Legionnaires disease is caused by the Legionella bacteria being breathed into the lungs. This can happen when you’re taking a shower and breathing in small water particles or mist that has the bacteria present. It can even happen when drinking contaminated water and accidentally swallowing it “down the wrong tube”.
As with any bacterial infection there are groups who are at increased risk and should consider taking additional precautions.
- People 50 years or older
- Current or former smokers
- People with a chronic lung disease (like chronic obstructive pulmonary disease or emphysema)
- People with weak immune systems or who take drugs that weaken the immune system (like after a transplant operation or chemotherapy)
- People with cancer
- People with underlying illnesses such as diabetes, kidney failure, or liver failure
If someone is infected by Legionnaires Disease it manifests itself as a case of pneumonia, an infection of the lungs. Patients can be diagnosed by a chest x-ray, and confirmed as Legionnaires Disease with a urine test or lab testing of lung phlegm. Legionnaires Disease can be treated with antibiotics, but 1 in 10 people diagnosed die as a result of the illness. If they contracted Legionnaires while staying in a hospital setting their risk of death jumps to 1 in 4.
Prevention of Legionnaires Disease is fairly simple. Water sources must be maintained, and protocol must be followed to keep the water clean and uncontaminated. For more info on Legionella check out the CDC's site for additional information. Check out our Food Safety Month Infographic for more info on Legionella and some other members of the Bad Bug Gang.

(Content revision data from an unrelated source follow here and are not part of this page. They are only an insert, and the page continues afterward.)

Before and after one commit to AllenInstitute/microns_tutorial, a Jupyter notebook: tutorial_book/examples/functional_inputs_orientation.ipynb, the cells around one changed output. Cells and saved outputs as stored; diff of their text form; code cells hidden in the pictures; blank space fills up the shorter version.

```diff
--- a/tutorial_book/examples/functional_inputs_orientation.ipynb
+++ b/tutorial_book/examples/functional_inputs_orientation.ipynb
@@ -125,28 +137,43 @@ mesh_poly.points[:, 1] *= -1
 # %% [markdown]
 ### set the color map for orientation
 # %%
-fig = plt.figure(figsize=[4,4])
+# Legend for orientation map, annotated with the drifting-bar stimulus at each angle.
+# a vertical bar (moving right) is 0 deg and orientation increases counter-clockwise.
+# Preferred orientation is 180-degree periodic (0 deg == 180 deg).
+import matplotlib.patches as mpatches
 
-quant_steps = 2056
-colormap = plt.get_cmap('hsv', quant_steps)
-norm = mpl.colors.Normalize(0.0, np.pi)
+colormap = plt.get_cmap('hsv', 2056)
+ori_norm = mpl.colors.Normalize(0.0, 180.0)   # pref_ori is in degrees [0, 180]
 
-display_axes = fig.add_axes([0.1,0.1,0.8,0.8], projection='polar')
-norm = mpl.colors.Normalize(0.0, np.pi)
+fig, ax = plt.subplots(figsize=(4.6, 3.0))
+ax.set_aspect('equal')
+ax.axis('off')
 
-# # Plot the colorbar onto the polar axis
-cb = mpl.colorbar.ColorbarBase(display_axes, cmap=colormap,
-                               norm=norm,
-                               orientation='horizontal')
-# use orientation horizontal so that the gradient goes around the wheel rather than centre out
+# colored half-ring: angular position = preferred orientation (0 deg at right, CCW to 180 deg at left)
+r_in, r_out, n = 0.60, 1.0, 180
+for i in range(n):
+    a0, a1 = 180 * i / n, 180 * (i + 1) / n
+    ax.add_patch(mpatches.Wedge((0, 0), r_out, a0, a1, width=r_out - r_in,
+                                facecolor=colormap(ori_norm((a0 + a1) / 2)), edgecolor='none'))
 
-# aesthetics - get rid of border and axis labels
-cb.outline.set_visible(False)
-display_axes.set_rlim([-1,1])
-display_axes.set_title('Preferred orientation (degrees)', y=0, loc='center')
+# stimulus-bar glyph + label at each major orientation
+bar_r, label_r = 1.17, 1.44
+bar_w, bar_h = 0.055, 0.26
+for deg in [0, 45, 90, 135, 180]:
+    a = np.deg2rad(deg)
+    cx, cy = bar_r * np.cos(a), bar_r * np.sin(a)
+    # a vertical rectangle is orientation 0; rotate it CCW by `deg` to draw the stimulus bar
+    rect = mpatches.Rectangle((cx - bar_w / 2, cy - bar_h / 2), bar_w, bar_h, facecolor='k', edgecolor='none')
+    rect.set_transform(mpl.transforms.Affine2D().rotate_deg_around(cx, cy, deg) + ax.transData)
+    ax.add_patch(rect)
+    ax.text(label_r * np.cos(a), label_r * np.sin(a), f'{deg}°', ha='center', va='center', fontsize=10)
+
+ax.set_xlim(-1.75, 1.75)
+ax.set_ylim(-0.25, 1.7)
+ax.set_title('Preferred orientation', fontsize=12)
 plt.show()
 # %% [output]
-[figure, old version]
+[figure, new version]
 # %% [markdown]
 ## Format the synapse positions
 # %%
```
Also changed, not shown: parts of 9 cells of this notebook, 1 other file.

All info in this post was taken from the Center for Disease Control's website.